#### Task brief
The number of lines holding the string "html" is all that is wanted; count them in the records below.

----------------

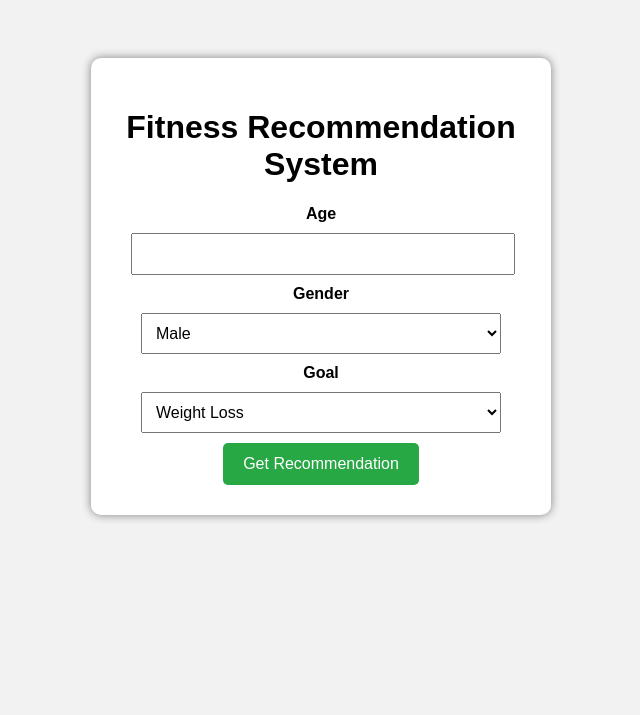
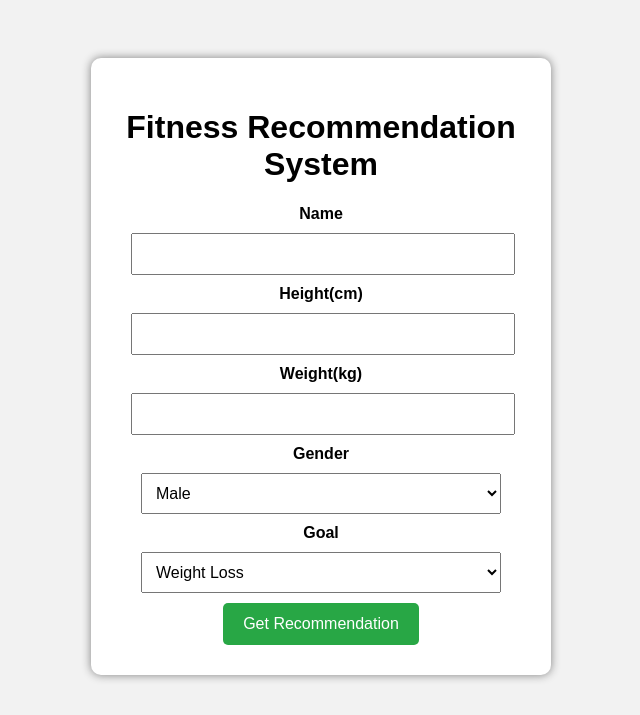
Before and after one commit to santhoshsrinika7/Fitness-AI, a Flask app: page / in a window 1280 px wide. Shown: the top 715 px of the page, without its empty margins (319-959 px from the left). Run offline with Flask 3, Linux system fonts and the light colour scheme.

Commit message:
Update index.html

```diff
--- a/templates/index.html
+++ b/templates/index.html
@@ -53,9 +53,14 @@
 <h1>Fitness Recommendation System</h1>
 
 <form action="/recommend" method="POST">
+<label><b>Name</b></label><br>
+<input type="text" name="name" required><br>
 
-<label><b>Age</b></label><br>
-<input type="number" name="age" required><br>
+<label><b>Height(cm)</b></label><br>
+<input type="number" name="height" required><br>
+
+<label><b>Weight(kg)</b></label><br>
+<input type="number" name="weight" required><br>
 
 <label><b>Gender</b></label><br>
 <select name="gender">
```
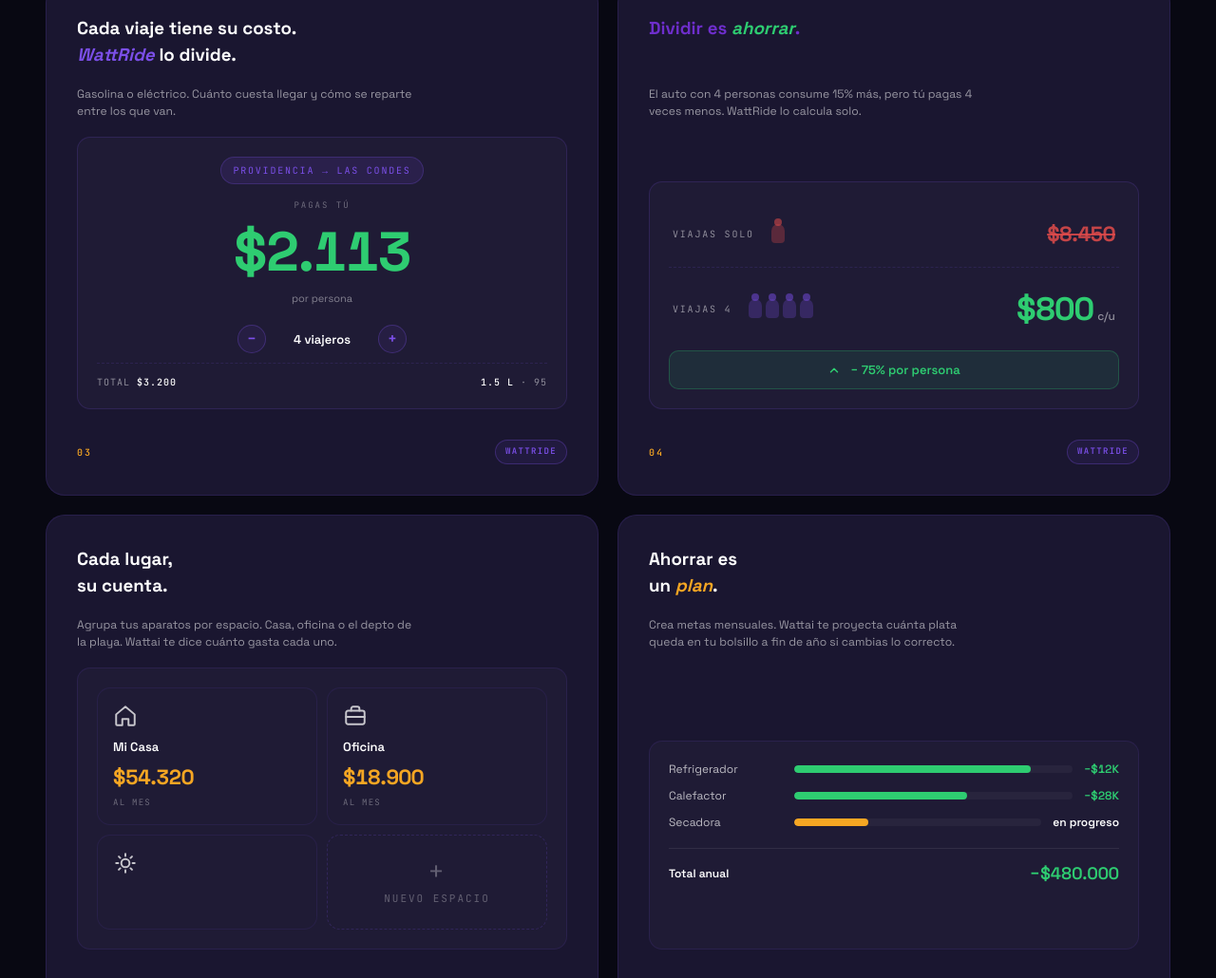
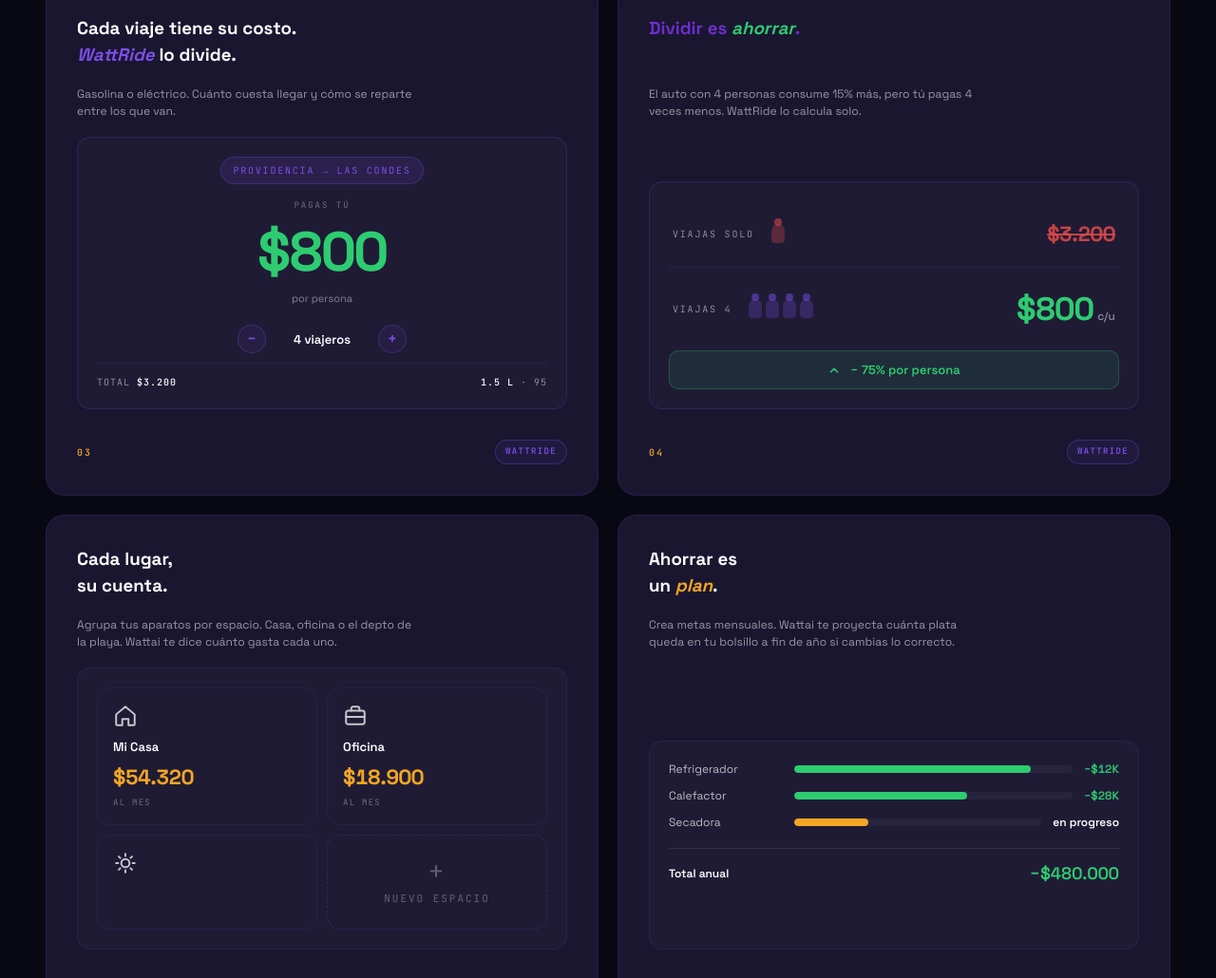
Before and after one commit to MARTINMRVS/GitHub-Pages, a plain HTML site: page index.html in a window 1280 px wide. Shown: the part 3669-4699 px from the top of the page at 95% size. Drawn offline with Linux system fonts and the light colour scheme.

Commit message:
fix: corregir data-counter animados WattRide

```diff
--- a/index.html
+++ b/index.html
@@ -1245,7 +1245,7 @@
             <div class="wr-mini">
               <span class="wr-pill-route">Providencia → Las Condes</span>
               <span class="wr-lbl">Pagas tú</span>
-              <div class="wr-hero" data-counter="2113" data-prefix="$">$800</div>
+              <div class="wr-hero" data-counter="800" data-prefix="$">$800</div>
               <div class="wr-sub">por persona</div>
               <div class="wr-stepper">
                 <button aria-label="Menos viajeros">−</button>
@@ -1275,7 +1275,7 @@
                 <div class="wr-people">
                   <span class="p"></span>
                 </div>
-                <span class="wr-amt" data-counter="8450" data-prefix="$">$3.200</span>
+                <span class="wr-amt" data-counter="3200" data-prefix="$">$3.200</span>
               </div>
               <div class="wr-row shared">
                 <span class="wr-label">Viajas 4</span>
```
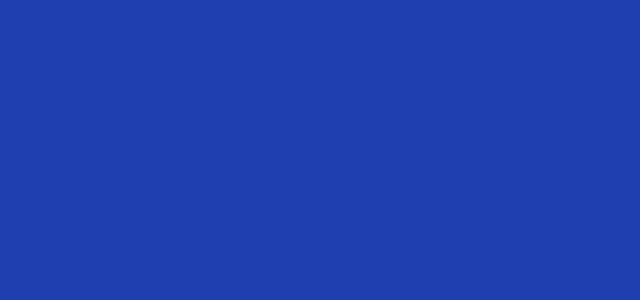
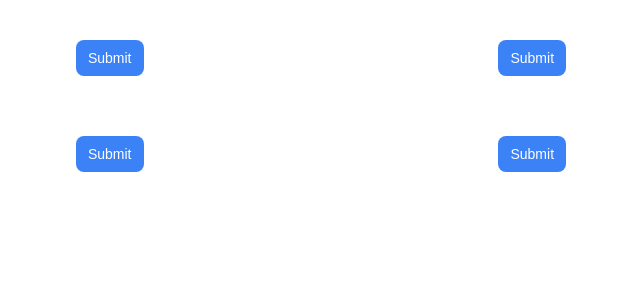
Before and after one commit to UsamaBhakrani/tailwind-nextjs-ts, a Next.js app: page / in a window 1280 px wide. Shown: the top 300 px of the page, without its empty margins (319-959 px from the left). Built offline with nearby package versions, Linux system fonts and the light colour scheme.

Commit message:
Transitions

```diff
--- a/src/app/layout.tsx
+++ b/src/app/layout.tsx
@@ -16,7 +16,7 @@ export default function RootLayout({
 }>) {
   return (
     <html lang="en">
-      <body className="bg-blue-800">
+      <body >
         {children}
       </body>
     </html>
--- a/src/app/page.tsx
+++ b/src/app/page.tsx
@@ -1,55 +1,22 @@
 export default function HomePage() {
   return (
-    <div className="container mx-auto">
-      <div>
-        {/* Columns */}
-        {/* <div className="columns-2 gap-10 md:columns-4 text-cyan-400">
-          <div className="w-full h-10">Hello</div>
-          <div className="w-full h-10">Jello</div>
-          <div className="w-full h-10">Mello</div>
-          <div className="w-full h-10">Pello</div>
-        </div> */}
+    <>
+      <div className="flex justify-evenly align-middle p-5 m-5">
+        <button className="px-3 py-2 text-sm text-white bg-blue-500 rounded-lg hover:bg-black transition duration-1000">
+          Submit
+        </button>
+        <button className="px-3 py-2 text-sm text-white bg-blue-500 rounded-lg hover:opacity-20 transition duration-1000">
+          Submit
+        </button>
       </div>
-      {/* <div className="columns-xs gap-10 text-slate-400">
-        <div className="w-full h-10">Hello</div>
-        <div className="w-full h-10">Jello</div>
-        <div className="w-full h-10">Mello</div>
-        <div className="w-full h-10">Pello</div>
-      </div> */}
-      {/* FlexBox */}
-      {/* <div className="flex h-96 w-full bg-gray-100 items-center flex-wrap justify-between flex-col md:flex-row text-purple-600">
-        <div className="p-10 border border-blue-300 bg-blue-100">1</div>
-        <div className="p-10 border border-blue-300 bg-blue-100">2</div>
-        <div className="p-10 border border-blue-300 bg-blue-100">3</div>
-        <div className="p-10 border border-blue-300 bg-blue-100">4</div>
+      <div className="flex justify-evenly align-middle p-5 m-5">
+        <button className="px-3 py-2 text-sm text-white bg-blue-500 rounded-lg hover:bg-black transition duration-1000">
+          Submit
+        </button>
+        <button className="px-3 py-2 text-sm text-white bg-blue-500 rounded-lg hover:scale-150 duration-500">
+          Submit
+        </button>
       </div>
-      <div className="flex flex-col h-96 w-full bg-gray-100 items-center flex-wrap justify-between md:flex-row text-purple-600">
-        <div className="p-10 border border-blue-300 bg-blue-100">1</div>
-        <div className="p-10 border border-blue-300 bg-blue-100">2</div>
-        <div className="p-10 border border-blue-300 bg-blue-100">3</div>
-        <div className="p-10 border border-blue-300 bg-blue-100">4</div>
-      </div> */}
-
-      {/* <div className="flex w-full bg-gray-100">
-        <div className="w-64 p-10 border border-blue-300 bg-blue-100">1</div>
-        <div className="flex-none w-64 p-10 border border-blue-300 bg-blue-100">
-          2
-        </div>
-        <div className="flex-auto w-64 p-10 border border-blue-300 bg-blue-100">
-          3
-        </div>
-        <div className="w-64 p-10 border border-blue-300 bg-blue-100">4</div>
-        <div className="p-10 border border-blue-300 bg-blue-100">5</div>
-        <div className="p-10 border border-blue-300 bg-blue-100">6</div>
-        <div className="p-10 border border-blue-300 bg-blue-100">7</div>
-        <div className="p-10 border border-blue-300 bg-blue-100">8</div>
-      </div>
-      <div className="flex text-center">
-        <div className="flex-1 bg-blue-500 border border-cyan-400">Hello</div>
-        <div className="flex-1 bg-blue-500 border border-cyan-400">Hello</div>
-        <div className="flex-1 bg-blue-500 border border-cyan-400">Hello</div>
-      </div> */}
-
-    </div>
+    </>
   );
 }
```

----------------

#### Exercise response
8